A University of Miami Doctor of Psychology with a distinguished background in neuropsychology is embarking on a study to distinguish between normal aging and early signs of memory loss, thanks to a $2.3 million federal grant and an additional $500,000 from the State of Florida.
“We’re very excited about the study potential,” said Dr. David Loewenstein, 55, a Miller School of Medicine Professor of Psychiatry and Behavioral Science, who leads the research project under primary National Institutes of Health funding.
For many years, the Miller School has been at the forefront of differentiating between normal and abnormal cognitive aging.
Results of the five-year study could lead to early detection of Alzheimer’s disease through changes in thinking that occur in the aged, he believes.
Dr. Loewenstein’s 30-year background in teaching and clinical work has led to the project designed to better understand and predict changes in thinking abilities that occur over time in normal aging and with memory disorders such as Alzheimer’s.
“With the increasingly older population, Alzheimer’s takes a devastating toll on individuals, their families and society as a whole,” he stated.
“If more successful treatments are not developed, the Alzheimer’s Association predicts a large effect on the American economy.

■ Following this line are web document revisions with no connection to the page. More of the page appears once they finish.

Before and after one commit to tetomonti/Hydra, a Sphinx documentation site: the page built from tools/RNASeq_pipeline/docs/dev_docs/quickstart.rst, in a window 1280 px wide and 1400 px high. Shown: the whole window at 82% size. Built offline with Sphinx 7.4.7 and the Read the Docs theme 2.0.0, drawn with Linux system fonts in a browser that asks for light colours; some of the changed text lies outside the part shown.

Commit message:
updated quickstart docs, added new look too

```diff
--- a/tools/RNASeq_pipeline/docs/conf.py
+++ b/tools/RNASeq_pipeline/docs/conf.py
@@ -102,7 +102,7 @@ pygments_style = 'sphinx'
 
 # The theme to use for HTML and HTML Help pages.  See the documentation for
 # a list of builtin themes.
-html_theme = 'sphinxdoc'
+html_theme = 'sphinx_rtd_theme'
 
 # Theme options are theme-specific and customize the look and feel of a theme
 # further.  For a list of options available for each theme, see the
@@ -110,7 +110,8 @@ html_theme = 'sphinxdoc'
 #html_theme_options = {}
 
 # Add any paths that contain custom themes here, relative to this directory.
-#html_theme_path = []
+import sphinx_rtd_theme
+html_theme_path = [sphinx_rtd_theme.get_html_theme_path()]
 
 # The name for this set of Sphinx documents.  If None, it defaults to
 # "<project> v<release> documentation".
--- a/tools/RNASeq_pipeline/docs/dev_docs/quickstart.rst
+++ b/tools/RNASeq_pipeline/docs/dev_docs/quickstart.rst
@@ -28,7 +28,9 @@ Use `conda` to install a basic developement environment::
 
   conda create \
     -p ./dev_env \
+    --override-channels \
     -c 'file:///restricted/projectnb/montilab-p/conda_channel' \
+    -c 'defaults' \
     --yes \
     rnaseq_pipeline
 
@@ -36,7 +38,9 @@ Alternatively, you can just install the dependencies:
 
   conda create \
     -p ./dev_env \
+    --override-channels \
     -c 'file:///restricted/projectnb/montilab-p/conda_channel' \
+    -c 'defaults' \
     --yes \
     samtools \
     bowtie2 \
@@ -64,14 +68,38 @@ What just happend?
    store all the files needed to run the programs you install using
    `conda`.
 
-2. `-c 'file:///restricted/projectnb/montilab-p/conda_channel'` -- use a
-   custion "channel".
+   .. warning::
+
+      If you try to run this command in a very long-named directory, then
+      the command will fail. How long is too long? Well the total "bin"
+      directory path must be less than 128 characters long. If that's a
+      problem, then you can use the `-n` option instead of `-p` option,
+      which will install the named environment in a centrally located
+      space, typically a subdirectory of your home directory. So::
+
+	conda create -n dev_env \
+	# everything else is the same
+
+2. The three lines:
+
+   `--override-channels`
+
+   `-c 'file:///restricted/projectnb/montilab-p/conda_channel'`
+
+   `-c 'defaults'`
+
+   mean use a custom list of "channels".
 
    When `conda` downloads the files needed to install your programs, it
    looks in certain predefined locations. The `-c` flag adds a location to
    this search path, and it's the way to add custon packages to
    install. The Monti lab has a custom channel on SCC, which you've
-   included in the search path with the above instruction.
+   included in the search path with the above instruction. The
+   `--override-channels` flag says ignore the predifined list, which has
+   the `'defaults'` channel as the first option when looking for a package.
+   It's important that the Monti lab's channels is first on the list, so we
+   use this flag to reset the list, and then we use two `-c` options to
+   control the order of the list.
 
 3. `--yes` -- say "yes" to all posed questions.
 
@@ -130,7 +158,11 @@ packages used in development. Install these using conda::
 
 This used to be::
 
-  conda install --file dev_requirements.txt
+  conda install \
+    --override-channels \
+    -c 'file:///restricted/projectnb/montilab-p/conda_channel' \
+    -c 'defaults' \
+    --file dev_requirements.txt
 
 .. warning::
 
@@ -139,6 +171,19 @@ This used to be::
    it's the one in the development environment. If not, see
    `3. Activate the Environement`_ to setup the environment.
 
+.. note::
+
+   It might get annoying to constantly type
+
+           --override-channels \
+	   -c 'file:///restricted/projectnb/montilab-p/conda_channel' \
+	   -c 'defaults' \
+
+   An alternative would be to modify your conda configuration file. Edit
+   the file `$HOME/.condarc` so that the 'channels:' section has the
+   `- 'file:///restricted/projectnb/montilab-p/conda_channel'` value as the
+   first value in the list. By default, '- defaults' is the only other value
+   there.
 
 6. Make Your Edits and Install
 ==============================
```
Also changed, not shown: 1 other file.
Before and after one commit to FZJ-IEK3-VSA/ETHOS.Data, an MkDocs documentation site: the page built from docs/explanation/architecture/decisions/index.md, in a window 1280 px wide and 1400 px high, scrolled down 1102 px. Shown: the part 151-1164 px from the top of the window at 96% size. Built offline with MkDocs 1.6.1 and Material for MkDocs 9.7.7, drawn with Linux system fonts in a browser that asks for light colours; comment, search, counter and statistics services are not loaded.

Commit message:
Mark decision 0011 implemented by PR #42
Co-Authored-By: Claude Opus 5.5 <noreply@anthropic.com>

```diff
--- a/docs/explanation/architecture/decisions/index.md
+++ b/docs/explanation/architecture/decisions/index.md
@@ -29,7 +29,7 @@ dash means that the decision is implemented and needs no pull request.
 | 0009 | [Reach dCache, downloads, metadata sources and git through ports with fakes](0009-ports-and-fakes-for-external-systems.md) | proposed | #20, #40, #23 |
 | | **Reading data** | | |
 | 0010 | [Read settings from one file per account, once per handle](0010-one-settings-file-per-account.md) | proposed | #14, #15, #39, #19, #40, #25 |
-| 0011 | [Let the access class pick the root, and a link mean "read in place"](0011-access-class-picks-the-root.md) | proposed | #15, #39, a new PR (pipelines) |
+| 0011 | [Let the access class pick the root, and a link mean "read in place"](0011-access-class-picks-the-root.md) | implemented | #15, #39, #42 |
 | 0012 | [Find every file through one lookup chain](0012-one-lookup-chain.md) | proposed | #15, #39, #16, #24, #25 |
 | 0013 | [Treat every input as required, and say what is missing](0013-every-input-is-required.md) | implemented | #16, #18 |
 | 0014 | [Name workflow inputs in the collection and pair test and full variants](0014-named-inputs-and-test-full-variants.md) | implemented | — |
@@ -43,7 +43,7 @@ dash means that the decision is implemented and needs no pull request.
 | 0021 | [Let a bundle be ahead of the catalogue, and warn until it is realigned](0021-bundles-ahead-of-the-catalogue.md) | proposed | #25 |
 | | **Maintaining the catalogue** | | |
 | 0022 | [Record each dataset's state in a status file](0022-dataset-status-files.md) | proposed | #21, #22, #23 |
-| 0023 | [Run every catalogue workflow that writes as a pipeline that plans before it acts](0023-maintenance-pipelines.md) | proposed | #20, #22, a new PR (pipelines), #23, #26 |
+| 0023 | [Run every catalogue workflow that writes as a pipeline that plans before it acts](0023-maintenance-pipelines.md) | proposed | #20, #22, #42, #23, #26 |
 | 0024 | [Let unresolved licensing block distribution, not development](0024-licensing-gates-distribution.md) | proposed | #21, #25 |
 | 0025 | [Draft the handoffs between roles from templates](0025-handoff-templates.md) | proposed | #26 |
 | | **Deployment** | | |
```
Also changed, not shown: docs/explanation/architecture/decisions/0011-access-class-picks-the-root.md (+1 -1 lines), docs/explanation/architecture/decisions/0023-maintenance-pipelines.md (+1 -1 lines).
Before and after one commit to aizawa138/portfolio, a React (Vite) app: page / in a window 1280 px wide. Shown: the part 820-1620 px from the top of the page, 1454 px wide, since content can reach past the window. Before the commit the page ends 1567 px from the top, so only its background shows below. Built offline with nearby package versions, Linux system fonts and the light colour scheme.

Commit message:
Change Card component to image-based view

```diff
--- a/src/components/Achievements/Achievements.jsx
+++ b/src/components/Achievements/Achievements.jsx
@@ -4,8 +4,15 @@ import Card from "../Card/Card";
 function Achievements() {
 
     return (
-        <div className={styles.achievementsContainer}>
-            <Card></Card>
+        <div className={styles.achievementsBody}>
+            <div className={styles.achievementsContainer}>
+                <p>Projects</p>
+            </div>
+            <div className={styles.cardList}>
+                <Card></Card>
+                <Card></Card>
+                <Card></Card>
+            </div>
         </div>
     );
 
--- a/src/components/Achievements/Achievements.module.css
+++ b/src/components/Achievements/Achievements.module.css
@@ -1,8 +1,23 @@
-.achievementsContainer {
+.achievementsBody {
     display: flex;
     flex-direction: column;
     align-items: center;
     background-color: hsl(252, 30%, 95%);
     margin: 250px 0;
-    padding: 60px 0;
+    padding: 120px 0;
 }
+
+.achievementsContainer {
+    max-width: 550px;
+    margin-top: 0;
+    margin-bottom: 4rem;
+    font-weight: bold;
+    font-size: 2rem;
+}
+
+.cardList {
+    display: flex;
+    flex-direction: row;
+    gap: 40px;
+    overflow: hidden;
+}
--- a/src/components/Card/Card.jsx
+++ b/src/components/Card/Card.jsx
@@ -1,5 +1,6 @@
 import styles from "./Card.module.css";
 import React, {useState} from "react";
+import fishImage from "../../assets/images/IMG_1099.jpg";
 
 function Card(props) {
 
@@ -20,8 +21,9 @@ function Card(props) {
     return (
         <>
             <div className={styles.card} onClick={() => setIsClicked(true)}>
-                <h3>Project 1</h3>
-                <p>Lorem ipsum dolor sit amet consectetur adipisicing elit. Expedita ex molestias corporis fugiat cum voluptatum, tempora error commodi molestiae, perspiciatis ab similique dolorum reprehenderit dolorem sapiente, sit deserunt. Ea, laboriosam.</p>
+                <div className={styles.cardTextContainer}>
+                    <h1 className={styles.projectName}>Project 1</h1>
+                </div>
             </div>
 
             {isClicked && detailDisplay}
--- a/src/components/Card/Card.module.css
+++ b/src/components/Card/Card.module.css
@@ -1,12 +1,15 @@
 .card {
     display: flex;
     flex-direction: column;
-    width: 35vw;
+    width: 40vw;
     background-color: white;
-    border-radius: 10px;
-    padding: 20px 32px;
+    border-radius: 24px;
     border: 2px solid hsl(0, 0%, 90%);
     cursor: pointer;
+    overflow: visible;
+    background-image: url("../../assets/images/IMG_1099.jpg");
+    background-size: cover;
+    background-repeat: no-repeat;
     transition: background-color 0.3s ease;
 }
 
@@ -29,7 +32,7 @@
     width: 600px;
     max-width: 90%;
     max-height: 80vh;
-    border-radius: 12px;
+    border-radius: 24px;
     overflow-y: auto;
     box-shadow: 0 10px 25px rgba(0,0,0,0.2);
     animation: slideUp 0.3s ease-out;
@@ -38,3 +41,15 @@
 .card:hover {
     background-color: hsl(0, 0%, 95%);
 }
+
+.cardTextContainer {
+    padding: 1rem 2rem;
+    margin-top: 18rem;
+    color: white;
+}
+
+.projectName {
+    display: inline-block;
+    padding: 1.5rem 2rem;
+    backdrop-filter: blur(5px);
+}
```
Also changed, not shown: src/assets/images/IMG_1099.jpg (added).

Fortunately, exciting research is emerging in the battle against both Alzheimer’s and related brain disorders.”
From a Miami childhood in Cutler Bay and Kendall, the UM professor began his higher education with a BA in Psychology from the University of South Florida in 1981, followed by an MS in Psychology at Florida State University (1983) and PhD in Clinical Psychology (1986) after completion of a pre-doctoral internship at the University of Washington School of Medicine in Seattle, WA.
Beginning his career as a research assistant at the University of Miami at the end of 1986, he became director of Cognitive/ Neuropsychological Laboratory and Psychological Services at Mount Sinai Medical Center on Miami Beach, a post he held through 2012 when he joined the University of Miami faculty to teach psychiatry and behavioral science.
For the past 30 years, Dr. Lowenstein has compiled an outstanding record of academic and research that concentrated in clinical work that has led to his current position as director of neuropsychology at the University of Miami. He has authored or co-authored more than 140 documents relating to Alzheimer’s and cognitive functions of the brain.
A Killian graduate (Class of 1978), Dr. Lowenstein recalls his father’s scientific bent as an avid astronomy buff, member of the Southern Cross Astronomical Society.
“I’d tag along Saturday nights to view stars and planets while he explained their origins,” he said.
Now a resident of Miramar with his wife, Susan, and two daughters, Rachel, 19, and Amy, 14, Dr. Lowenstein looks back to his early life in Kendall where he and his family often visit his parents, Arline and Jack Lowenstein, Cherry Grove residents who both have backgrounds with scientific endeavors.
“We call David our family improvement,” chuckled Jack, once an oceanographer associated with the University of Miami Rosenstiel School of Marine and Atmospheric Science on Virginia Key, later involved in a sonar project study by the University of Miami, University of Michigan and Columbia University.
Mrs. Lowenstein, who holds a PhD in Psychology, formerly directed programming for emotionally disabled and autistic children in Miami-Dade. A daughter, Linda Braega, sister to Dr. David Lowenstein, became a pediatric nurse before relocating with her husband to Italy.
At present, Dr. Lowenstein’s research team is recruiting healthy cognitively normal older adults with mild cognitive concerns, or a family history of Alzheimer’s, seeking 300 volunteers from 63 to 95 years of age.
“Research participants will provide critical information to develop ways of fostering more healthy aging and early identification prevention and early treatment potential,” he said.
For details including compensation for volunteers, call 305-355-9189 or send email to DLoewenstein@med.miami.edu.